Women leaders have that extra edge in constant learning and unlearning as a behavioural trait. They constantly ask questions and seek answers. They add openness to their curiosity. Women leaders use humility as a natural strength to their leadership style. Humility inspires team bonding, open conversations amongst stakeholders and encourages learning and performance. It also shows that such leaders are aware of their own weaknesses, eager to work with others and willing to understand other’s perspectives.
In terms of connecting with individuals and institutions, women leaders have proven strength in establishing relational leadership, while men use transactional style. While outcomes of successful projects might seem similar in both scenarios, it helps institution building under women leaders.
*Stereotypes and silos

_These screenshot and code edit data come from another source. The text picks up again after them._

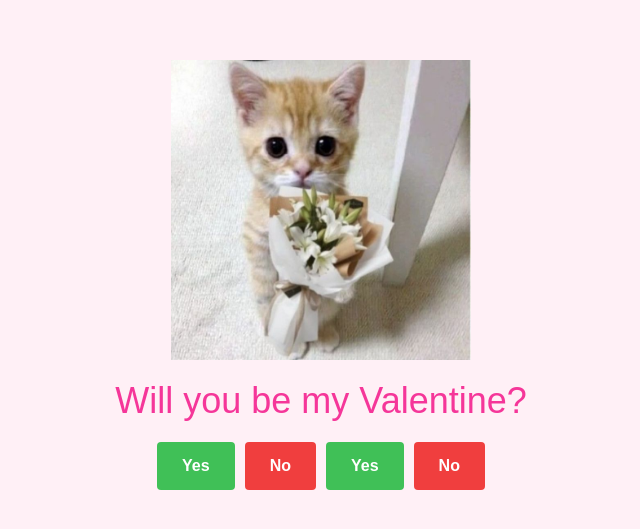
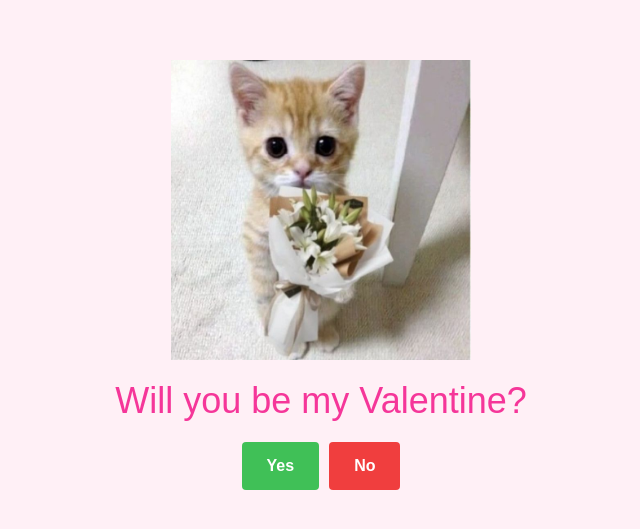
Before and after one commit to CjNotPro/CjNotPro, a plain HTML site: page index.html in a window 1280 px wide. Shown: the part 125-654 px from the top of the page, without its empty margins (319-959 px from the left). Drawn offline with Linux system fonts and the light colour scheme; a web font is replaced by a local one.

Commit message:
Revert "updated html"
This reverts commit 8553c6dd6c6c7a73c64a08b7de0eac10cad17d1d.

```diff
--- a/index.html
+++ b/index.html
@@ -19,8 +19,6 @@
       <div class="buttons">
         <button type="button" class="btn btn--yes">Yes</button>
         <button type="button" class="btn btn--no">No</button>
-        <button type="button" class="btn btn--yes">Yes</button>
-        <button type="button" class="btn btn--no">No</button>
       </div>
     </main>
 
```
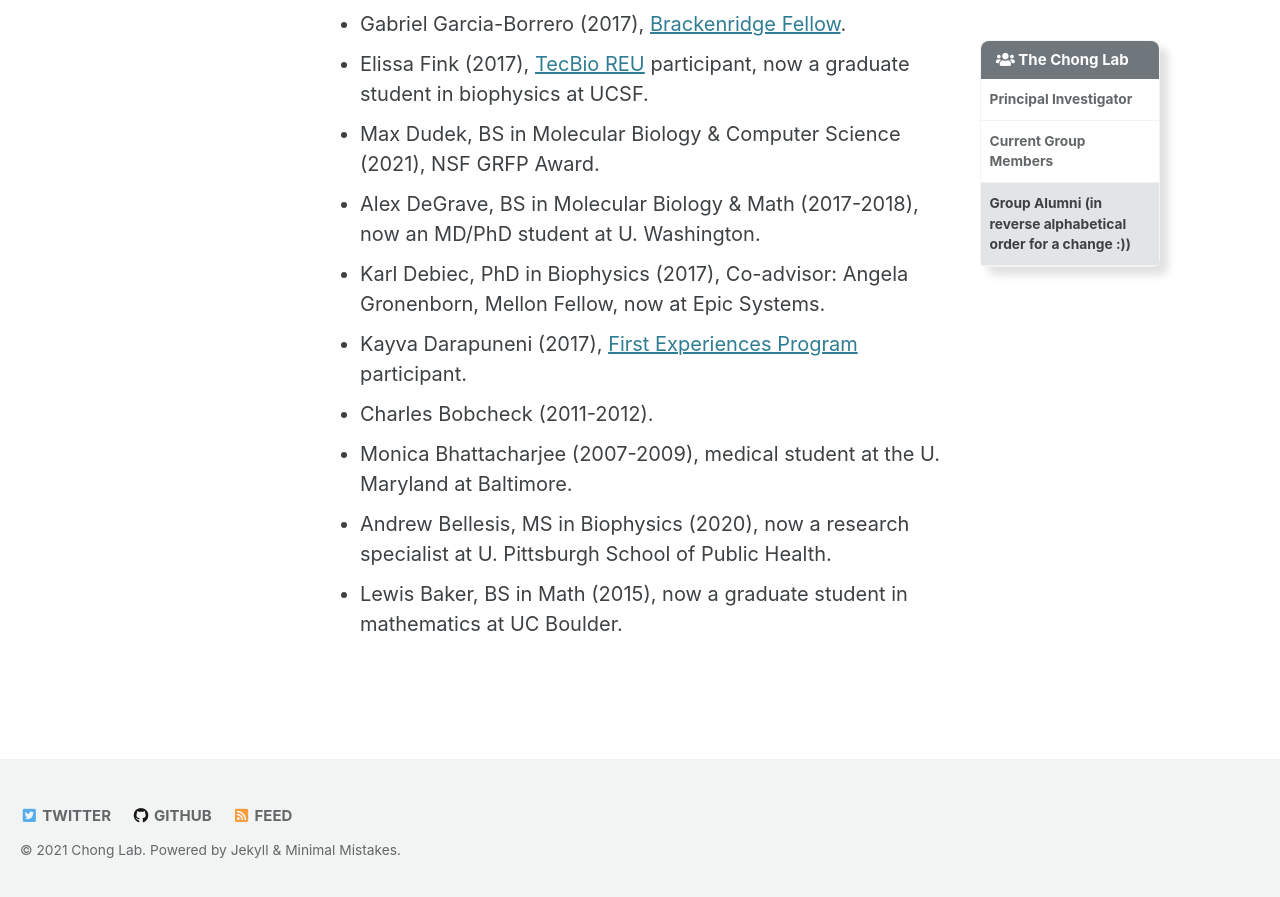
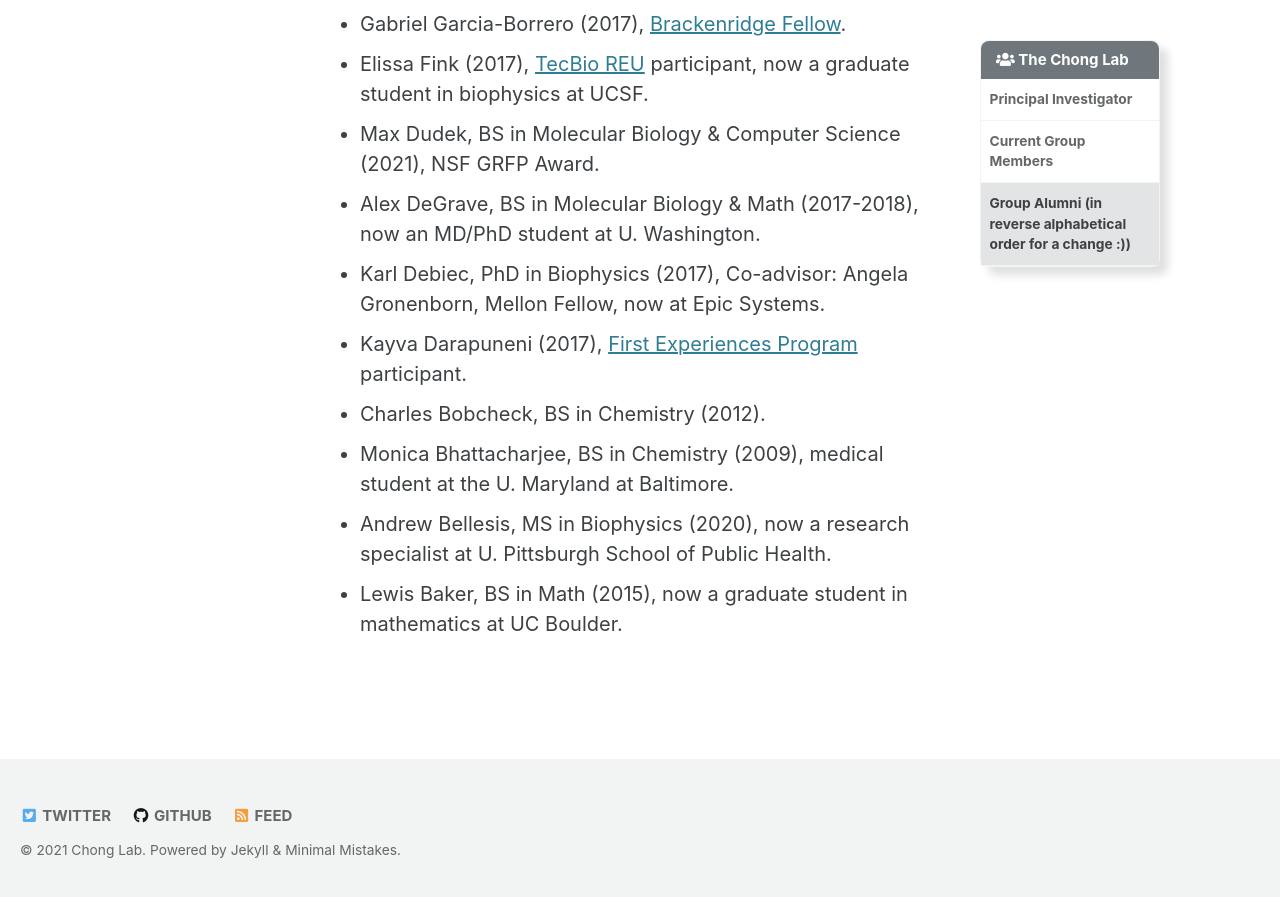
Before and after one commit to darianyang/mm-github-pages-test, a Jekyll site: the page built from _pages/people.md, in a window 1280 px wide and 900 px high, scrolled down 3054 px. Shown: the top 897 px of the window. Built offline with Jekyll 4.4.1, drawn with Linux system fonts in a browser that asks for light colours; cached includes are drawn as plain includes.

Commit message:
Update people.md

```diff
--- a/_pages/people.md
+++ b/_pages/people.md
@@ -104,7 +104,7 @@ current_group:
 * Alex DeGrave, BS in Molecular Biology & Math (2017-2018), now an MD/PhD student at U. Washington.
 * Karl Debiec, PhD in Biophysics (2017), Co-advisor: Angela Gronenborn, Mellon Fellow, now at Epic Systems.
 * Kayva Darapuneni (2017), [First Experiences Program](https://www.asundergrad.pitt.edu/research/first-experiences-research) participant.
-* Charles Bobcheck (2011-2012).
-* Monica Bhattacharjee (2007-2009), medical student at the U. Maryland at Baltimore.
+* Charles Bobcheck, BS in Chemistry (2012).
+* Monica Bhattacharjee, BS in Chemistry (2009), medical student at the U. Maryland at Baltimore.
 * Andrew Bellesis, MS in Biophysics (2020), now a research specialist at U. Pittsburgh School of Public Health.
 * Lewis Baker, BS in Math (2015), now a graduate student in mathematics at UC Boulder.
```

Another strength that women leaders demonstrate with ease is communication capabilities. They are more willing to share updates, even if it is not in their favour or even if it is not complete. They are ready to express gratitude or remorse, when needed. These create a safe space for their stakeholders and build trust and credibility. In a VUCA world, such leadership allows stakeholders to manage their concerns about uncertainties.
Being able to empathise with all stakeholders is a modern leadership tool. The ability to share their views with stakeholders, especially their employees, builds trust. When employees know that their leader cares about them and their aspirations, they demonstrate it with their performance and loyalty.
There is a flip side to this attribute. With this – ‘women are good with people’ – sloganeering, is society pushing them only to mid management roles to manage the larger workforce? This is with the perceived bias that the largest workforce is in mid to lower management and will need operational leadership to manage them.
Women leaders, in general, are more cognisant of obstacles and their personal limitations. They utilise their strengths to make up for these and steer their journey ahead.
Apart from the various man-made hurdles, women leaders continue to face stereotyping and battling of perceptions to get to their roles. As individuals, they are more critical of themselves and measure themselves against harsher standards. They tend to underestimate their leadership capabilities. In general, women often desist pushing for what they deserve. This could stem from worries that it would be seen as poor and selfish behaviour.
*Chauvinism Should Cease
The disastrous thinking and demonstration of male chauvinism is often noted with the thinking: “since men have most of the top roles, they must be doing something right, so women should learn from them”. Let’s stop right there.
We should rather learn from women leaders about what effective leadership is – and how meaning can be added to leadership roles, and how impact can be longer lasting than just the individuals.
For the cynics, there are sufficient research and practical examples of women leadership and its success. These leaders demonstrate qualities such as focus, vision, humility, empathy, passion balanced by compassion, steadfastness – usually attributed to male leadership. This is where women leaders of today can help. They have to help and mentor other women leaders to emerge. They have to lead the voices for creating women-empowered workplaces. While some corporate policies have changed over time to create gender-fairness workplaces, most have not been revamped to keep up with the times. Hopefully women leaders will push for these changes.
When the world is seeking compassionate and non-authoritative leadership, let us hope that we see the rise of women leadership across sectors. True empowerment is when the word leader should suffice, and not need a gender prefix.